What is your favorite part of your job?

I find it rewarding that the work I do helps musicians do their job and bring music to their communities. I build instruments outside of my job at JSI and I am always amazed that I can make a tool for musicians to play. It is so exciting to hear an instrument for the first time after all the work you have put into it.

What advice would you give to someone looking into becoming a luthier?

I would encourage someone  interested in becoming a luthier to reach out to local makers or repair people to see what the work environment is like and what the work is like. It is challenging work and takes a long time to get comfortable working with the level of detail and patience that is required to be a luthier. Go to a violin making school and take a tour.

Don’t miss a post-subscribe to our blog!

Copyright © 2015 · All Rights Reserved · Silvija Kristapsons

Rentals at JSI

With over 40 years of experience, Johnson String Instrument is the largest string instrument dealer on the east coast. The cornerstone of the company is our extensive rental program. We pride ourselves on our attention to detail—everything from setting up our fleet of instruments to managing your account is designed to make your rental experience easy and enjoyable.

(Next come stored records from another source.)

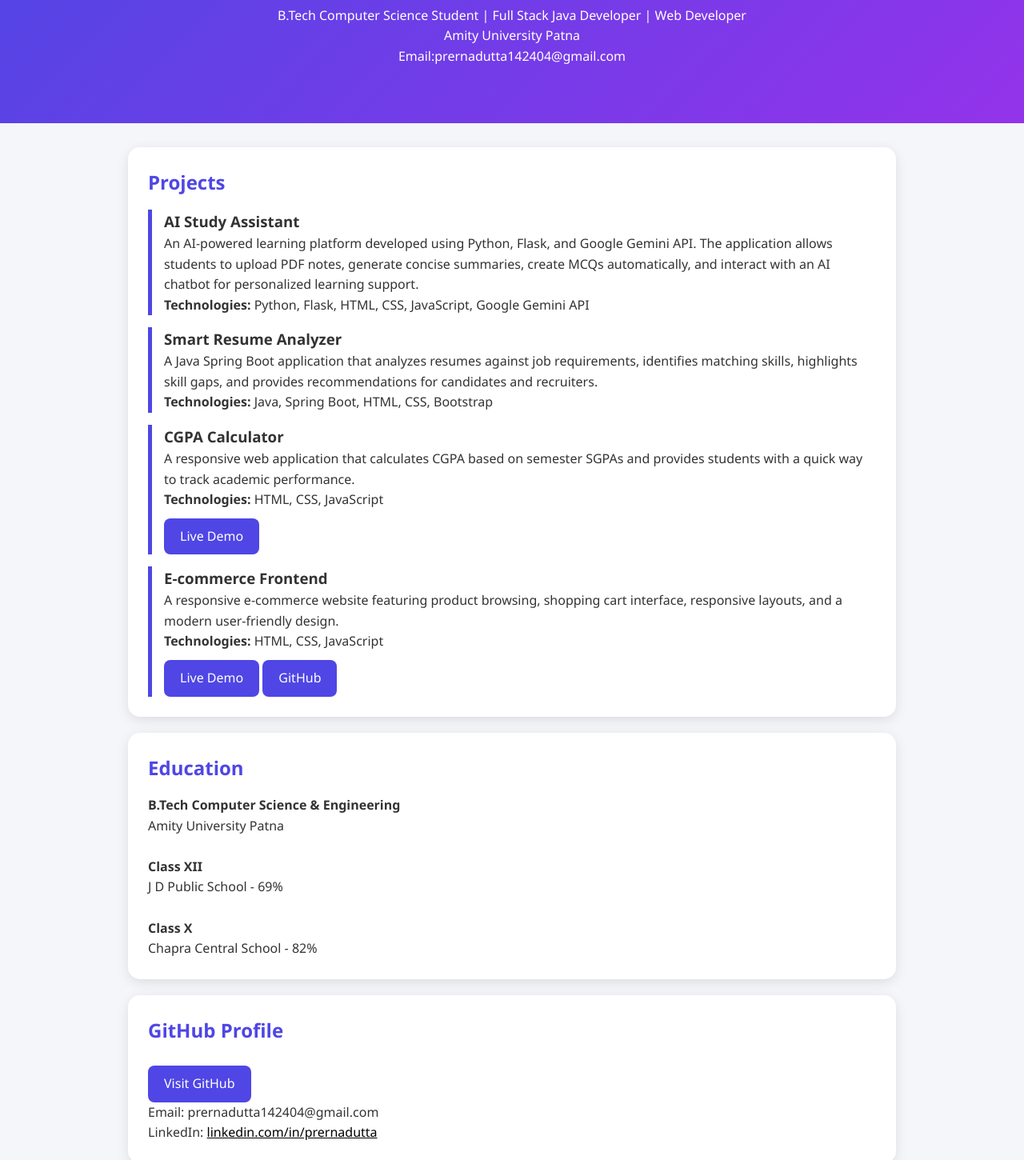
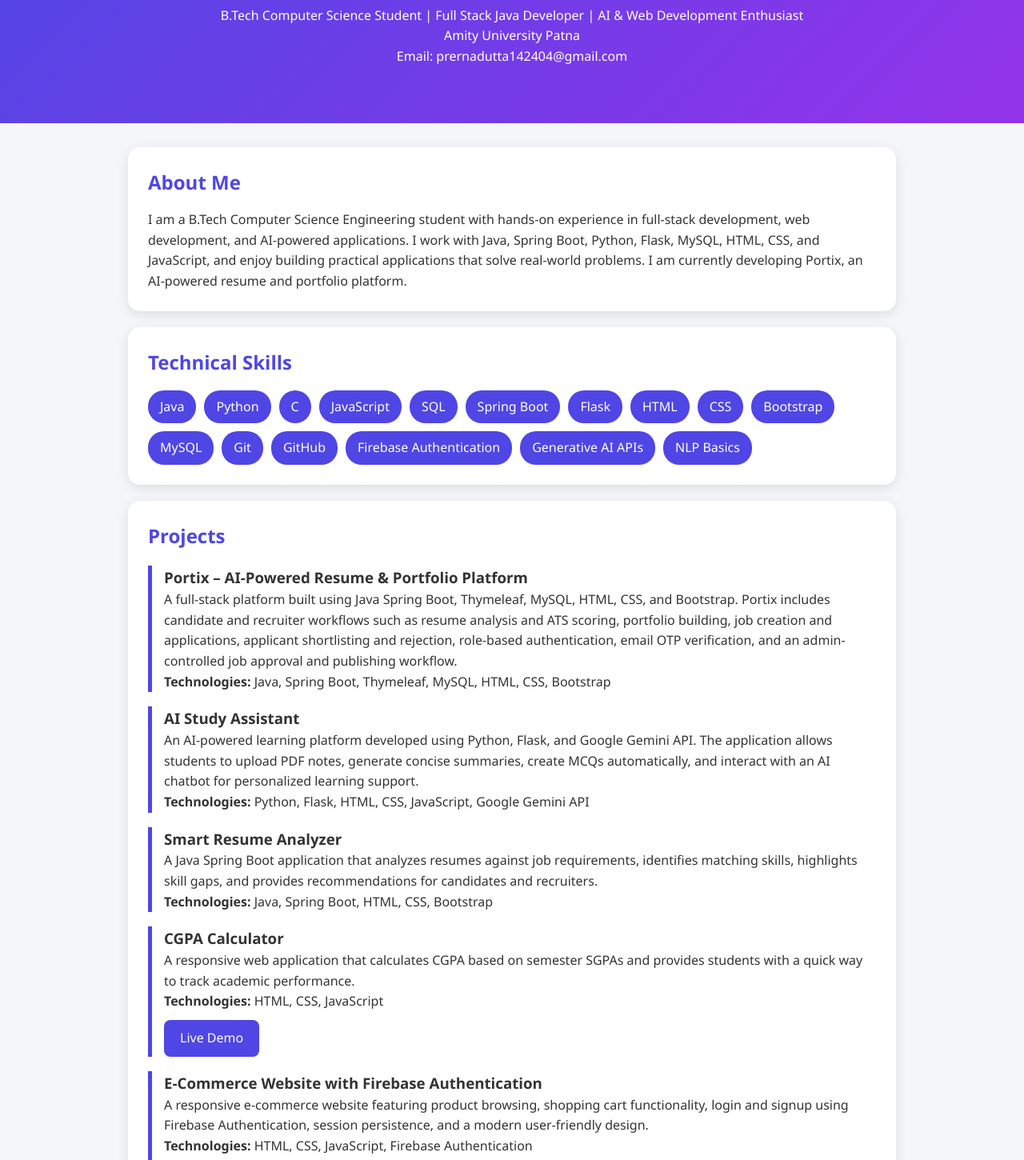
Before and after one commit to prernadutta142404/portfolio-old, a plain HTML site: page index.html in a window 1280 px wide. Shown: the part 150-1600 px from the top of the page at 80% size. Drawn offline with Linux system fonts and the light colour scheme.

Commit message:
Update portfolio with Portix, skills and AI certification

```diff
--- a/index.html
+++ b/index.html
@@ -66,7 +66,7 @@ border-radius:20px;
 .project{
 border-left:5px solid #4f46e5;
 padding-left:15px;
-margin-top:15px;
+margin-top:18px;
 }
 
 .btn{
@@ -77,6 +77,7 @@ padding:10px 20px;
 text-decoration:none;
 border-radius:8px;
 margin-top:10px;
+margin-right:5px;
 }
 
 .btn:hover{
@@ -97,139 +98,158 @@ font-size:2rem;
 }
 }
 </style>
+</head>
 
-</head>
 <body>
 
 <header>
 <h1>Prerna Dutta</h1>
-<p>B.Tech Computer Science Student | Full Stack Java Developer | Web Developer</p>
+<p>B.Tech Computer Science Student | Full Stack Java Developer | AI & Web Development Enthusiast</p>
 <p>Amity University Patna</p>
-<p>Email:prernadutta142404@gmail.com</p>
+<p>Email: prernadutta142404@gmail.com</p>
 </header>
 
 <div class="container">
 
 <div class="section">
+<h2>About Me</h2>
+<p>
+I am a B.Tech Computer Science Engineering student with hands-on experience in full-stack development,
+web development, and AI-powered applications. I work with Java, Spring Boot, Python, Flask, MySQL,
+HTML, CSS, and JavaScript, and enjoy building practical applications that solve real-world problems.
+I am currently developing Portix, an AI-powered resume and portfolio platform.
+</p>
+</div>
+
+<div class="section">
+<h2>Technical Skills</h2>
+<div class="skills">
+<span class="skill">Java</span>
+<span class="skill">Python</span>
+<span class="skill">C</span>
+<span class="skill">JavaScript</span>
+<span class="skill">SQL</span>
+<span class="skill">Spring Boot</span>
+<span class="skill">Flask</span>
+<span class="skill">HTML</span>
+<span class="skill">CSS</span>
+<span class="skill">Bootstrap</span>
+<span class="skill">MySQL</span>
+<span class="skill">Git</span>
+<span class="skill">GitHub</span>
+<span class="skill">Firebase Authentication</span>
+<span class="skill">Generative AI APIs</span>
+<span class="skill">NLP Basics</span>
+</div>
+</div>
+
+<div class="section">
 <h2>Projects</h2>
 
 <div class="project">
+<h3>Portix – AI-Powered Resume & Portfolio Platform</h3>
+<p>
+A full-stack platform built using Java Spring Boot, Thymeleaf, MySQL, HTML, CSS, and Bootstrap.
+Portix includes candidate and recruiter workflows such as resume analysis and ATS scoring,
+portfolio building, job creation and applications, applicant shortlisting and rejection,
+role-based authentication, email OTP verification, and an admin-controlled job approval and publishing workflow.
+</p>
+<p><strong>Technologies:</strong> Java, Spring Boot, Thymeleaf, MySQL, HTML, CSS, Bootstrap</p>
+</div>
+
+<div class="project">
 <h3>AI Study Assistant</h3>
-
 <p>
-An AI-powered learning platform developed using Python, Flask, and Google Gemini API. The application allows students to upload PDF notes, generate concise summaries, create MCQs automatically, and interact with an AI chatbot for personalized learning support.
+An AI-powered learning platform developed using Python, Flask, and Google Gemini API.
+The application allows students to upload PDF notes, generate concise summaries,
+create MCQs automatically, and interact with an AI chatbot for personalized learning support.
 </p>
-
-<p>
-<strong>Technologies:</strong> Python, Flask, HTML, CSS, JavaScript, Google Gemini API
-</p>
-
-<!-- Add links when available -->
-<!--
-<a class="btn" href="YOUR_LIVE_LINK" target="_blank">Live Demo</a>
-<a class="btn" href="YOUR_GITHUB_LINK" target="_blank">GitHub</a>
--->
-
+<p><strong>Technologies:</strong> Python, Flask, HTML, CSS, JavaScript, Google Gemini API</p>
 </div>
 
 <div class="project">
 <h3>Smart Resume Analyzer</h3>
-
 <p>
-A Java Spring Boot application that analyzes resumes against job requirements, identifies matching skills, highlights skill gaps, and provides recommendations for candidates and recruiters.
+A Java Spring Boot application that analyzes resumes against job requirements,
+identifies matching skills, highlights skill gaps, and provides recommendations
+for candidates and recruiters.
 </p>
-
-<p>
-<strong>Technologies:</strong> Java, Spring Boot, HTML, CSS, Bootstrap
-</p>
-
-<!-- Add links when available -->
-<!--
-<a class="btn" href="YOUR_GITHUB_LINK" target="_blank">GitHub</a>
--->
-
+<p><strong>Technologies:</strong> Java, Spring Boot, HTML, CSS, Bootstrap</p>
 </div>
 
 <div class="project">
 <h3>CGPA Calculator</h3>
-
 <p>
-A responsive web application that calculates CGPA based on semester SGPAs and provides students with a quick way to track academic performance.
+A responsive web application that calculates CGPA based on semester SGPAs and
+provides students with a quick way to track academic performance.
 </p>
-
-<p>
-<strong>Technologies:</strong> HTML, CSS, JavaScript
-</p>
-
-<a class="btn"
-href="https://cgpa-calculator-coral.vercel.app"
-target="_blank">
-Live Demo
-</a>
-
+<p><strong>Technologies:</strong> HTML, CSS, JavaScript</p>
+<a class="btn" href="https://cgpa-calculator-coral.vercel.app" target="_blank">Live Demo</a>
 </div>
 
 <div class="project">
-<h3>E-commerce Frontend</h3>
-
+<h3>E-Commerce Website with Firebase Authentication</h3>
 <p>
-A responsive e-commerce website featuring product browsing, shopping cart interface, responsive layouts, and a modern user-friendly design.
+A responsive e-commerce website featuring product browsing, shopping cart functionality,
+login and signup using Firebase Authentication, session persistence, and a modern user-friendly design.
 </p>
-
-<p>
-<strong>Technologies:</strong> HTML, CSS, JavaScript
-</p>
-
-<a class="btn"
-href="https://ecommerce-frontend-two-nu-25.vercel.app/"
-target="_blank">
-Live Demo
-</a>
-
-<a class="btn"
-href="https://github.com/prernadutta142404/ecommerce-frontend"
-target="_blank">
-GitHub
-</a>
-
+<p><strong>Technologies:</strong> HTML, CSS, JavaScript, Firebase Authentication</p>
+<a class="btn" href="https://ecommerce-frontend-two-nu-25.vercel.app/" target="_blank">Live Demo</a>
+<a class="btn" href="https://github.com/prernadutta142404/ecommerce-frontend" target="_blank">GitHub</a>
 </div>
 
 </div>
 
 <div class="section">
 <h2>Education</h2>
-
-<p><strong>B.Tech Computer Science & Engineering</strong></p>
+<p><strong>B.Tech Computer Science & Engineering (Pursuing)</strong></p>
 <p>Amity University Patna</p>
-
+<p><strong>CGPA:</strong> 8.45</p>
 <br>
-
 <p><strong>Class XII</strong></p>
 <p>J D Public School - 69%</p>
-
 <br>
-
 <p><strong>Class X</strong></p>
 <p>Chapra Central School - 82%</p>
+</div>
+
+<div class="section">
+<h2>Certifications</h2>
+
+<div class="project">
+<h3>The AI Engineer Course 2026: Complete AI Engineer Bootcamp</h3>
+<p><strong>Issued by:</strong> 365 Careers (Udemy) | July 2026</p>
+<p>
+Completed a 29.5-hour AI Engineering Bootcamp, strengthening practical understanding
+of AI engineering concepts and the development of AI-powered applications.
+</p>
+<!-- Replace YOUR_CERTIFICATE_LINK with a public certificate URL when available.
+<a class="btn" href="YOUR_CERTIFICATE_LINK" target="_blank">View Certificate</a>
+-->
+</div>
+
+<div class="project">
+<h3>Python for Data Science, AI & Development</h3>
+<p>IBM (Coursera)</p>
+</div>
+
+<div class="project">
+<h3>Tata Data Visualisation: Empowering Business with Effective Insights</h3>
+<p>Forage</p>
+</div>
+
+<div class="project">
+<h3>Responsive E-Commerce Website UI Development</h3>
+<p>Internship Project Simulation – iStudio (2026)</p>
+</div>
 
 </div>
 
 <div class="section">
-<h2>GitHub Profile</h2>
-
-<a class="btn"
-href="https://github.com/prernadutta142404"
-target="_blank">
-Visit GitHub
-</a>
-<p>Email: prernadutta142404@gmail.com</p>
-<p>
-LinkedIn:
-<a href="https://www.linkedin.com/in/prerna-dutta-aa150a336/" style="color:black;">
-linkedin.com/in/prernadutta
-</a>
-</p>
-
+<h2>Connect With Me</h2>
+<a class="btn" href="https://github.com/prernadutta142404" target="_blank">Visit GitHub</a>
+<a class="btn" href="https://www.linkedin.com/in/prerna-dutta-aa150a336/" target="_blank">Visit LinkedIn</a>
+<p style="margin-top:15px;"><strong>Email:</strong> prernadutta142404@gmail.com</p>
 </div>
 
 </div>
```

Our rental program is so successful because we listen to what our customers need. Students need high-quality, affordable instruments that will make their experience enjoyable. Parents want staff that are well-informed, insurance to cover inevitable child mishaps, and convenience when it comes to managing their accounts. Finally, teachers want to send their students to a reliable place and know that each student has the right tools. It is with these things in mind that our rental program has evolved and expanded over the years into the household name it is now. Start a rental today by visiting us in-store at 1029 Chestnut Street in Newton Upper Falls, online at www.johnsonstring.com, or by phone at 800-359-9351. Watch our newest video to learn more:

 

Copyright © 2015 · All Rights Reserved · Silvija Kristapsons